** Task brief **
Images are to be dropped, and the rest of the data reproduced exactly.

☆ ☆ ☆ ☆ ☆ ☆ ☆

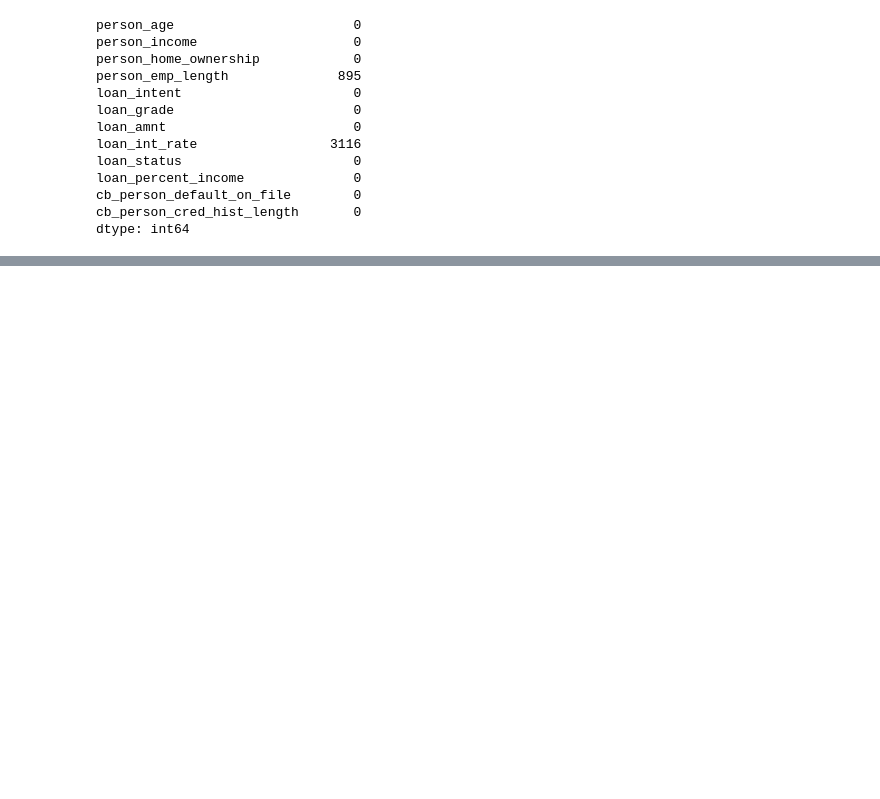
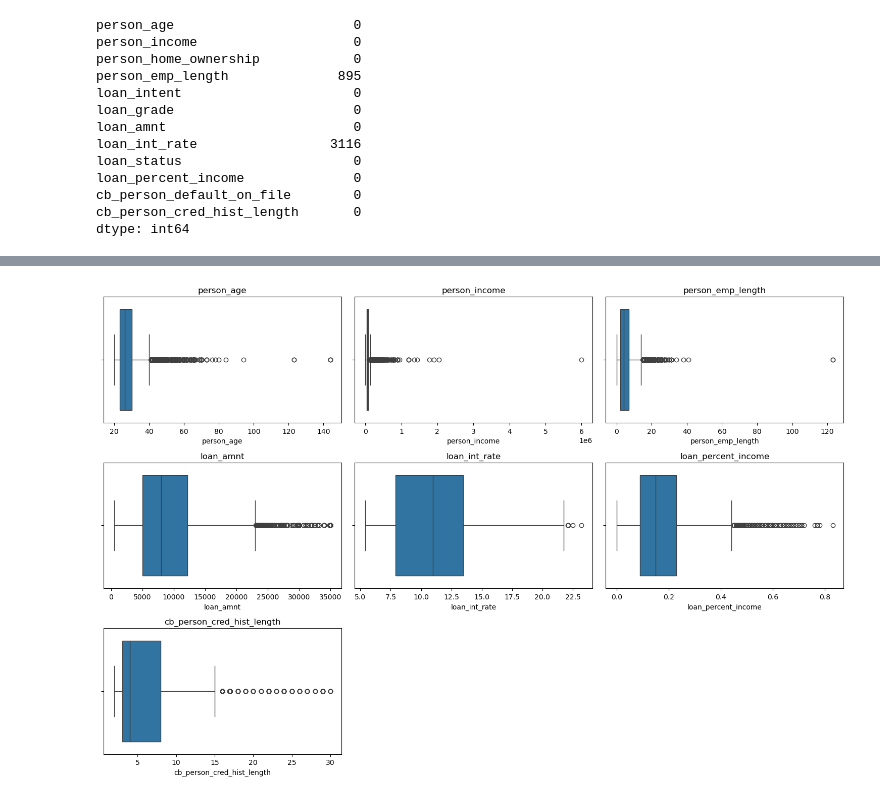
Before and after one commit to NSriDatta16/Credit_Risk_Modeling, a Jupyter notebook: notebooks/Credit_Risk_Modeling_End_To_End.ipynb, the cells around one changed output, grey strips where cells are left out. Saved outputs shown, nothing was run; the diff lists cells and outputs as text; code cells hidden in the pictures; blank space fills up the shorter version.

```diff
--- a/notebooks/Credit_Risk_Modeling_End_To_End.ipynb
+++ b/notebooks/Credit_Risk_Modeling_End_To_End.ipynb
@@ -107,0 +187,18 @@ dtype: int64
+# %%
+plt.figure(figsize=(15,10))
+
+for i,col in enumerate(numerical_features,1):
+
+    plt.subplot(3,3,i)
+
+    sns.boxplot(
+        x=df[col]
+    )
+
+    plt.title(col)
+
+plt.tight_layout()
+
+plt.show()
+# %% [output]
+[figure, added]
```
Also changed, not shown: parts of 31 cells of this notebook.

☆ ☆ ☆ ☆ ☆ ☆ ☆

** Solution **
Before and after one commit to NSriDatta16/Credit_Risk_Modeling, a Jupyter notebook: notebooks/Credit_Risk_Modeling_End_To_End.ipynb, the cells around one changed output, grey strips where cells are left out. Saved outputs shown, nothing was run; the diff lists cells and outputs as text; code cells hidden in the pictures; blank space fills up the shorter version.

```diff
--- a/notebooks/Credit_Risk_Modeling_End_To_End.ipynb
+++ b/notebooks/Credit_Risk_Modeling_End_To_End.ipynb
@@ -107,0 +187,18 @@ dtype: int64
+# %%
+plt.figure(figsize=(15,10))
+
+for i,col in enumerate(numerical_features,1):
+
+    plt.subplot(3,3,i)
+
+    sns.boxplot(
+        x=df[col]
+    )
+
+    plt.title(col)
+
+plt.tight_layout()
+
+plt.show()
+# %% [output]
+[figure, added]
```
Also changed, not shown: parts of 31 cells of this notebook.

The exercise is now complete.